> [Aim of the exercise]: Look for "PATNO" in every line of the listing. Copy the lines that have it.

━━━

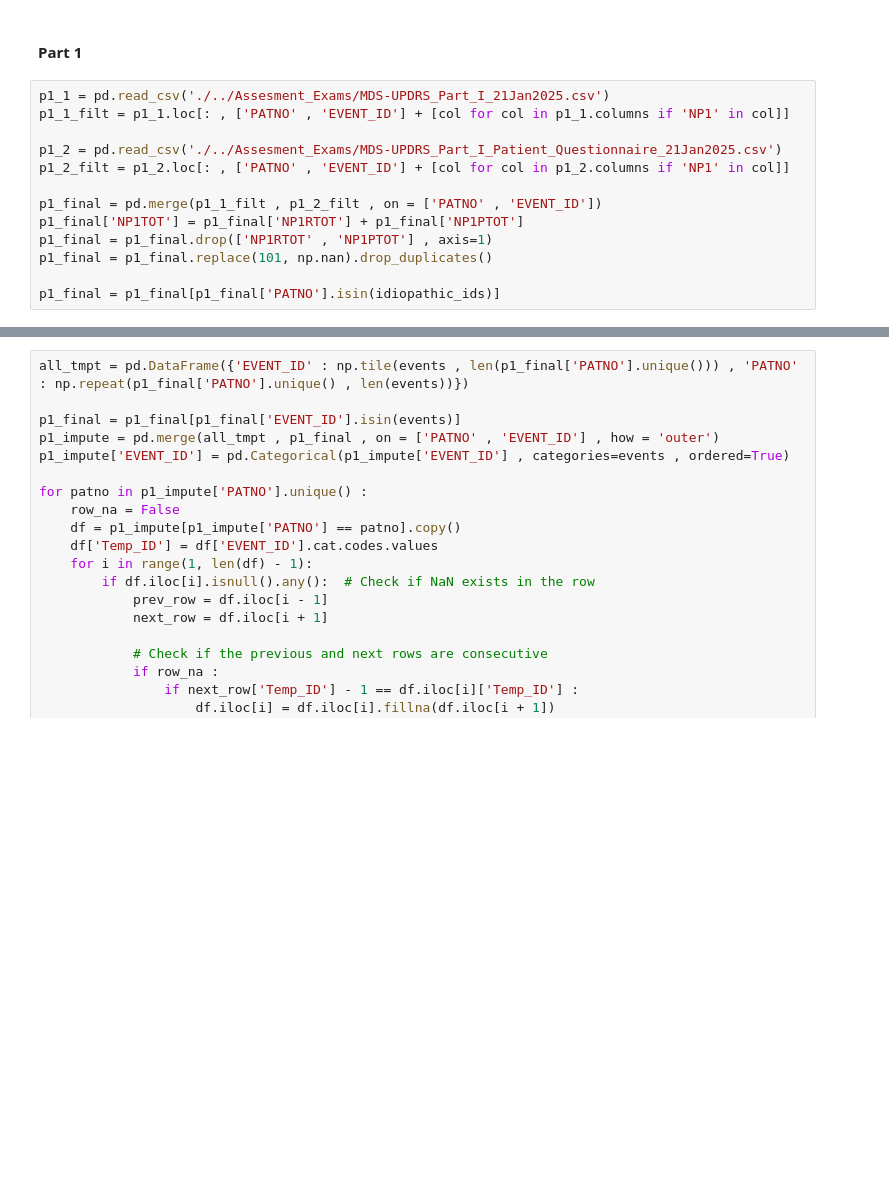
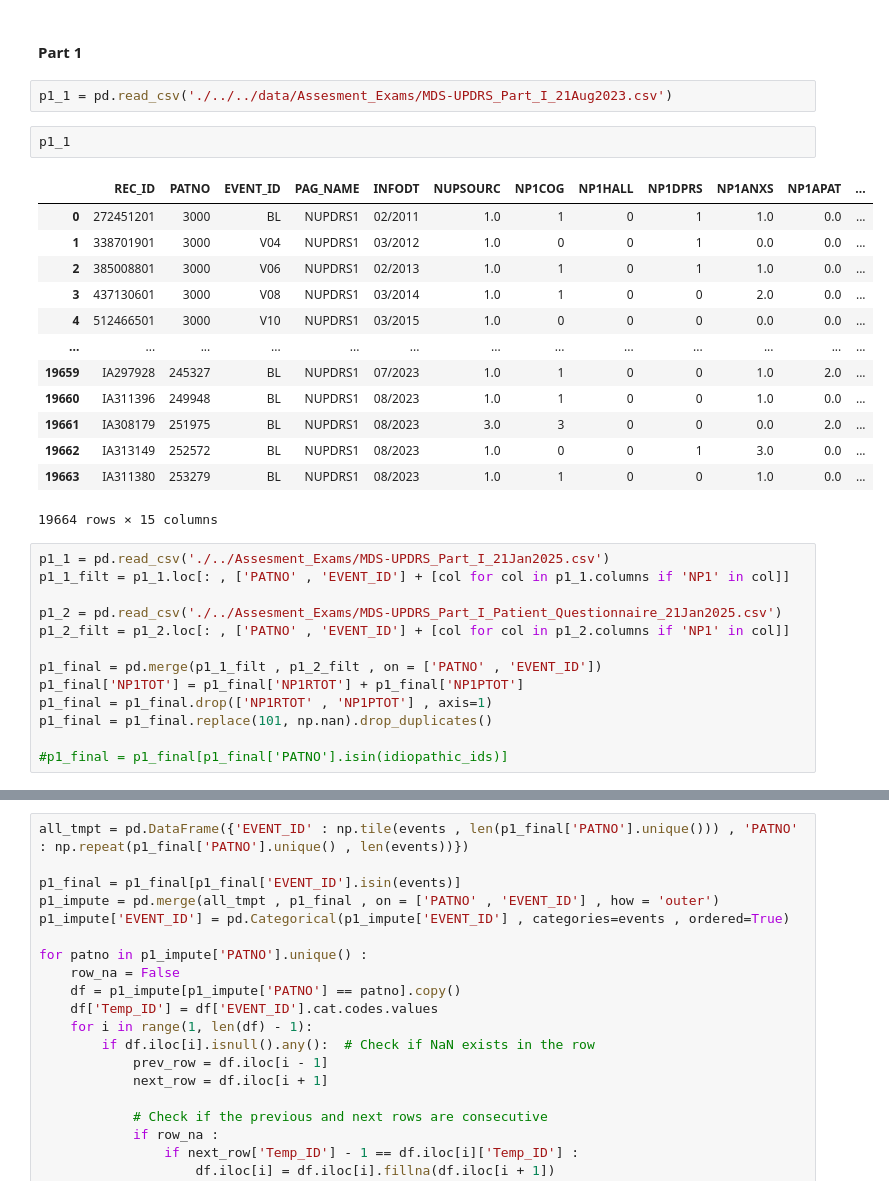
Before and after one commit to Barry8197/PDPhenoChar, a Jupyter notebook: Gen_Labels/Part_D.ipynb, the cells around one changed output, grey strips where cells are left out. Saved outputs shown, nothing was run; the diff lists cells and outputs as text; blank space fills up the shorter version.

```diff
--- a/Gen_Labels/Part_D.ipynb
+++ b/Gen_Labels/Part_D.ipynb
@@ -43,6 +40,24 @@ x_list = pd.DataFrame(np.arange(0 , 9.5 , 0.5) , index = events , columns=['resp
 ### MDS-UPDRS
 # %% [markdown]
 #### Part 1
+# %%
+p1_1 = pd.read_csv('./../../data/Assesment_Exams/MDS-UPDRS_Part_I_21Aug2023.csv')
+# %%
+p1_1
+# %% [output]
+|  | REC_ID | PATNO | EVENT_ID | PAG_NAME | INFODT | NUPSOURC | NP1COG | NP1HALL | NP1DPRS | NP1ANXS | NP1APAT | ... |
+| 0 | 272451201 | 3000 | BL | NUPDRS1 | 02/2011 | 1.0 | 1 | 0 | 1 | 1.0 | 0.0 | ... |
+| 1 | 338701901 | 3000 | V04 | NUPDRS1 | 03/2012 | 1.0 | 0 | 0 | 1 | 0.0 | 0.0 | ... |
+| 2 | 385008801 | 3000 | V06 | NUPDRS1 | 02/2013 | 1.0 | 1 | 0 | 1 | 1.0 | 0.0 | ... |
+| 3 | 437130601 | 3000 | V08 | NUPDRS1 | 03/2014 | 1.0 | 1 | 0 | 0 | 2.0 | 0.0 | ... |
+| 4 | 512466501 | 3000 | V10 | NUPDRS1 | 03/2015 | 1.0 | 0 | 0 | 0 | 0.0 | 0.0 | ... |
+| ... | ... | ... | ... | ... | ... | ... | ... | ... | ... | ... | ... | ... |
+| 19659 | IA297928 | 245327 | BL | NUPDRS1 | 07/2023 | 1.0 | 1 | 0 | 0 | 1.0 | 2.0 | ... |
+| 19660 | IA311396 | 249948 | BL | NUPDRS1 | 08/2023 | 1.0 | 1 | 0 | 0 | 1.0 | 0.0 | ... |
+| 19661 | IA308179 | 251975 | BL | NUPDRS1 | 08/2023 | 3.0 | 3 | 0 | 0 | 0.0 | 2.0 | ... |
+| 19662 | IA313149 | 252572 | BL | NUPDRS1 | 08/2023 | 1.0 | 0 | 0 | 1 | 3.0 | 0.0 | ... |
+| 19663 | IA311380 | 253279 | BL | NUPDRS1 | 08/2023 | 1.0 | 1 | 0 | 0 | 1.0 | 0.0 | ... |
+19664 rows × 15 columns
 # %%
 p1_1 = pd.read_csv('./../Assesment_Exams/MDS-UPDRS_Part_I_21Jan2025.csv')
 p1_1_filt = p1_1.loc[: , ['PATNO' , 'EVENT_ID'] + [col for col in p1_1.columns if 'NP1' in col]]
@@ -55,4 +70,4 @@ p1_final['NP1TOT'] = p1_final['NP1RTOT'] + p1_final['NP1PTOT']
 p1_final = p1_final.drop(['NP1RTOT' , 'NP1PTOT'] , axis=1)
 p1_final = p1_final.replace(101, np.nan).drop_duplicates()
 
-p1_final = p1_final[p1_final['PATNO'].isin(idiopathic_ids)]
+#p1_final = p1_final[p1_final['PATNO'].isin(idiopathic_ids)]
```
Also changed, not shown: parts of 7 cells of this notebook, 34 other files.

━━━

> [Solution for this task]:
+|  | REC_ID | PATNO | EVENT_ID | PAG_NAME | INFODT | NUPSOURC | NP1COG | NP1HALL | NP1DPRS | NP1ANXS | NP1APAT | ... |
 p1_1_filt = p1_1.loc[: , ['PATNO' , 'EVENT_ID'] + [col for col in p1_1.columns if 'NP1' in col]]
-p1_final = p1_final[p1_final['PATNO'].isin(idiopathic_ids)]
+#p1_final = p1_final[p1_final['PATNO'].isin(idiopathic_ids)]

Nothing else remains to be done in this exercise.